BEGIN RECORDS

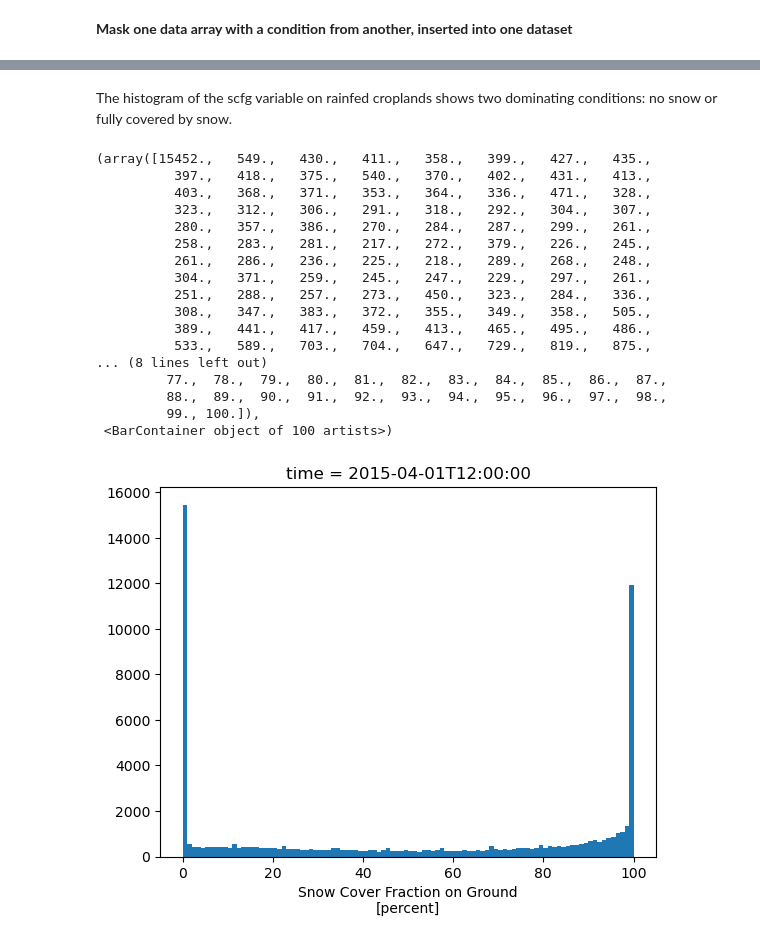
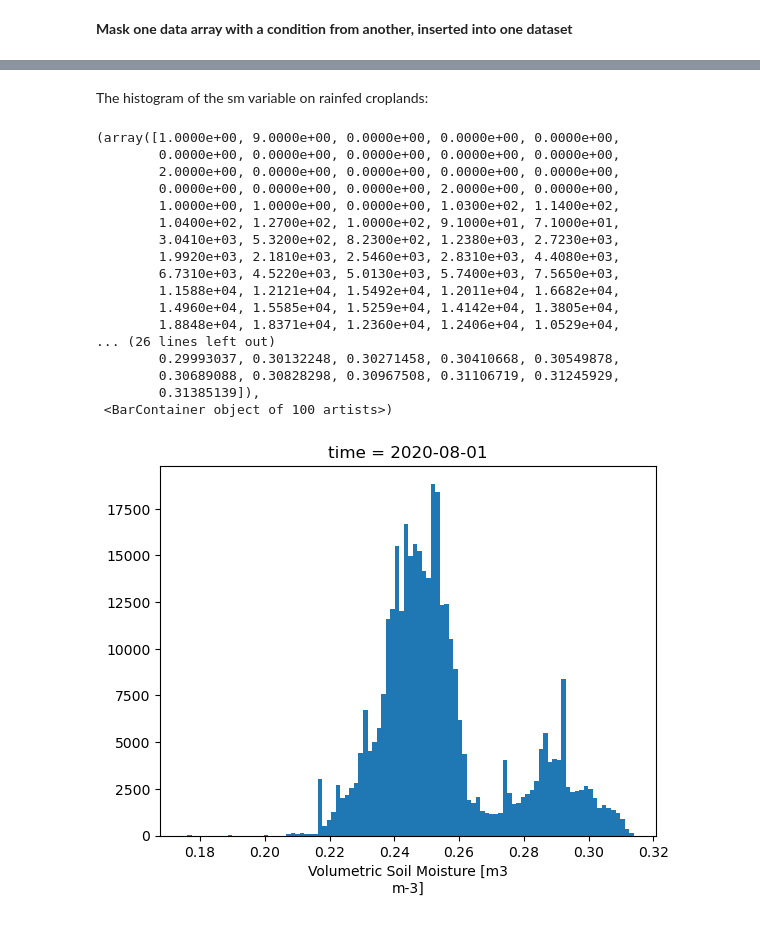
Before and after one commit to deepesdl/deepesdl-doc, a Jupyter notebook: notebooks/06_Spatial_Regridding_and_Masking.ipynb, the cells around one changed output, grey strips where cells are left out. Saved outputs shown, nothing was run; the diff lists cells and outputs as text; code cells hidden in the pictures.

```diff
--- a/notebooks/06_Spatial_Regridding_and_Masking.ipynb
+++ b/notebooks/06_Spatial_Regridding_and_Masking.ipynb
@@ -380,5 +224,3 @@ Now we resample Snow Cover to the grid provided by Land Cover:
 # %%
-resampled_SC = resample_in_space(SC,
-                                 source_gm=source_gm,
-                                 target_gm=target_gm)
+resampled_SM = resample_in_space(SM, source_gm=source_gm, target_gm=target_gm)
 # %% [markdown]
@@ -472,6 +301,5 @@ Although the coordinates of the LC dataset and the resampled_SC dataset are almo
 # %%
-LC_cropmask = LC_cropmask.assign_coords(lat = resampled_SC.lat,
-                                        lon = resampled_SC.lon)
+LC_cropmask = LC_cropmask.assign_coords(lat=resampled_SM.lat, lon=resampled_SM.lon)
 # %% [markdown]
 The resulting dataset is again a data cube with only one time slices
 # %%
@@ -511,3 +339,3 @@ Because both datasets share the same spatial grid, we can now insert the croplan
 # %%
-resampled_SC['crop_mask'] = LC_cropmask.cropland_rainfed.isel(time=0)
+resampled_SM["crop_mask"] = LC_cropmask.cropland_rainfed.isel(time=0)
 # %%
@@ -644,0 +372,6 @@ file_dimensions :
+# %%
+SM_crop = resampled_SM.sm.where(
+    resampled_SM.crop_mask == 1
+)
+
+SM_crop
@@ -657,24 +411,24 @@ SC_crop.isel(time=0).plot()
 # %% [markdown]
-The histogram of the scfg variable on rainfed croplands shows two dominating conditions: no snow or fully covered by snow.
+The histogram of the sm variable on rainfed croplands:
 # %%
-SC_crop.isel(time=0).plot.hist(bins=100)
+SM_crop.isel(time=0).plot.hist(bins=100)
 # %% [output]
-(array([15452.,   549.,   430.,   411.,   358.,   399.,   427.,   435.,
-          397.,   418.,   375.,   540.,   370.,   402.,   431.,   413.,
-          403.,   368.,   371.,   353.,   364.,   336.,   471.,   328.,
-          323.,   312.,   306.,   291.,   318.,   292.,   304.,   307.,
-          280.,   357.,   386.,   270.,   284.,   287.,   299.,   261.,
-          258.,   283.,   281.,   217.,   272.,   379.,   226.,   245.,
-          261.,   286.,   236.,   225.,   218.,   289.,   268.,   248.,
-          304.,   371.,   259.,   245.,   247.,   229.,   297.,   261.,
-          251.,   288.,   257.,   273.,   450.,   323.,   284.,   336.,
-          308.,   347.,   383.,   372.,   355.,   349.,   358.,   505.,
-          389.,   441.,   417.,   459.,   413.,   465.,   495.,   486.,
-          533.,   589.,   703.,   704.,   647.,   729.,   819.,   875.,
-... (8 lines left out)
-         77.,  78.,  79.,  80.,  81.,  82.,  83.,  84.,  85.,  86.,  87.,
-         88.,  89.,  90.,  91.,  92.,  93.,  94.,  95.,  96.,  97.,  98.,
-         99., 100.]),
+(array([1.0000e+00, 9.0000e+00, 0.0000e+00, 0.0000e+00, 0.0000e+00,
+        0.0000e+00, 0.0000e+00, 0.0000e+00, 0.0000e+00, 0.0000e+00,
+        2.0000e+00, 0.0000e+00, 0.0000e+00, 0.0000e+00, 0.0000e+00,
+        0.0000e+00, 0.0000e+00, 0.0000e+00, 2.0000e+00, 0.0000e+00,
+        1.0000e+00, 1.0000e+00, 0.0000e+00, 1.0300e+02, 1.1400e+02,
+        1.0400e+02, 1.2700e+02, 1.0000e+02, 9.1000e+01, 7.1000e+01,
+        3.0410e+03, 5.3200e+02, 8.2300e+02, 1.2380e+03, 2.7230e+03,
+        1.9920e+03, 2.1810e+03, 2.5460e+03, 2.8310e+03, 4.4080e+03,
+        6.7310e+03, 4.5220e+03, 5.0130e+03, 5.7400e+03, 7.5650e+03,
+        1.1588e+04, 1.2121e+04, 1.5492e+04, 1.2011e+04, 1.6682e+04,
+        1.4960e+04, 1.5585e+04, 1.5259e+04, 1.4142e+04, 1.3805e+04,
+        1.8848e+04, 1.8371e+04, 1.2360e+04, 1.2406e+04, 1.0529e+04,
+... (26 lines left out)
+        0.29993037, 0.30132248, 0.30271458, 0.30410668, 0.30549878,
+        0.30689088, 0.30828298, 0.30967508, 0.31106719, 0.31245929,
+        0.31385139]),
  <BarContainer object of 100 artists>)
-[figure, old version]
+[figure, new version]
 # %% [markdown]
```
Also changed, not shown: parts of 50 cells of this notebook, 5 other files.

END RECORDS

#### PROBLEM TO WORK ON:
Give the data above again, exactly and completely. No pictures go in.

#### RESPONSE TO THIS EXERCISE:
Before and after one commit to deepesdl/deepesdl-doc, a Jupyter notebook: notebooks/06_Spatial_Regridding_and_Masking.ipynb, the cells around one changed output, grey strips where cells are left out. Saved outputs shown, nothing was run; the diff lists cells and outputs as text; code cells hidden in the pictures.

```diff
--- a/notebooks/06_Spatial_Regridding_and_Masking.ipynb
+++ b/notebooks/06_Spatial_Regridding_and_Masking.ipynb
@@ -380,5 +224,3 @@ Now we resample Snow Cover to the grid provided by Land Cover:
 # %%
-resampled_SC = resample_in_space(SC,
-                                 source_gm=source_gm,
-                                 target_gm=target_gm)
+resampled_SM = resample_in_space(SM, source_gm=source_gm, target_gm=target_gm)
 # %% [markdown]
@@ -472,6 +301,5 @@ Although the coordinates of the LC dataset and the resampled_SC dataset are almo
 # %%
-LC_cropmask = LC_cropmask.assign_coords(lat = resampled_SC.lat,
-                                        lon = resampled_SC.lon)
+LC_cropmask = LC_cropmask.assign_coords(lat=resampled_SM.lat, lon=resampled_SM.lon)
 # %% [markdown]
 The resulting dataset is again a data cube with only one time slices
 # %%
@@ -511,3 +339,3 @@ Because both datasets share the same spatial grid, we can now insert the croplan
 # %%
-resampled_SC['crop_mask'] = LC_cropmask.cropland_rainfed.isel(time=0)
+resampled_SM["crop_mask"] = LC_cropmask.cropland_rainfed.isel(time=0)
 # %%
@@ -644,0 +372,6 @@ file_dimensions :
+# %%
+SM_crop = resampled_SM.sm.where(
+    resampled_SM.crop_mask == 1
+)
+
+SM_crop
@@ -657,24 +411,24 @@ SC_crop.isel(time=0).plot()
 # %% [markdown]
-The histogram of the scfg variable on rainfed croplands shows two dominating conditions: no snow or fully covered by snow.
+The histogram of the sm variable on rainfed croplands:
 # %%
-SC_crop.isel(time=0).plot.hist(bins=100)
+SM_crop.isel(time=0).plot.hist(bins=100)
 # %% [output]
-(array([15452.,   549.,   430.,   411.,   358.,   399.,   427.,   435.,
-          397.,   418.,   375.,   540.,   370.,   402.,   431.,   413.,
-          403.,   368.,   371.,   353.,   364.,   336.,   471.,   328.,
-          323.,   312.,   306.,   291.,   318.,   292.,   304.,   307.,
-          280.,   357.,   386.,   270.,   284.,   287.,   299.,   261.,
-          258.,   283.,   281.,   217.,   272.,   379.,   226.,   245.,
-          261.,   286.,   236.,   225.,   218.,   289.,   268.,   248.,
-          304.,   371.,   259.,   245.,   247.,   229.,   297.,   261.,
-          251.,   288.,   257.,   273.,   450.,   323.,   284.,   336.,
-          308.,   347.,   383.,   372.,   355.,   349.,   358.,   505.,
-          389.,   441.,   417.,   459.,   413.,   465.,   495.,   486.,
-          533.,   589.,   703.,   704.,   647.,   729.,   819.,   875.,
-... (8 lines left out)
-         77.,  78.,  79.,  80.,  81.,  82.,  83.,  84.,  85.,  86.,  87.,
-         88.,  89.,  90.,  91.,  92.,  93.,  94.,  95.,  96.,  97.,  98.,
-         99., 100.]),
+(array([1.0000e+00, 9.0000e+00, 0.0000e+00, 0.0000e+00, 0.0000e+00,
+        0.0000e+00, 0.0000e+00, 0.0000e+00, 0.0000e+00, 0.0000e+00,
+        2.0000e+00, 0.0000e+00, 0.0000e+00, 0.0000e+00, 0.0000e+00,
+        0.0000e+00, 0.0000e+00, 0.0000e+00, 2.0000e+00, 0.0000e+00,
+        1.0000e+00, 1.0000e+00, 0.0000e+00, 1.0300e+02, 1.1400e+02,
+        1.0400e+02, 1.2700e+02, 1.0000e+02, 9.1000e+01, 7.1000e+01,
+        3.0410e+03, 5.3200e+02, 8.2300e+02, 1.2380e+03, 2.7230e+03,
+        1.9920e+03, 2.1810e+03, 2.5460e+03, 2.8310e+03, 4.4080e+03,
+        6.7310e+03, 4.5220e+03, 5.0130e+03, 5.7400e+03, 7.5650e+03,
+        1.1588e+04, 1.2121e+04, 1.5492e+04, 1.2011e+04, 1.6682e+04,
+        1.4960e+04, 1.5585e+04, 1.5259e+04, 1.4142e+04, 1.3805e+04,
+        1.8848e+04, 1.8371e+04, 1.2360e+04, 1.2406e+04, 1.0529e+04,
+... (26 lines left out)
+        0.29993037, 0.30132248, 0.30271458, 0.30410668, 0.30549878,
+        0.30689088, 0.30828298, 0.30967508, 0.31106719, 0.31245929,
+        0.31385139]),
  <BarContainer object of 100 artists>)
-[figure, old version]
+[figure, new version]
 # %% [markdown]
```
Also changed, not shown: parts of 50 cells of this notebook, 5 other files.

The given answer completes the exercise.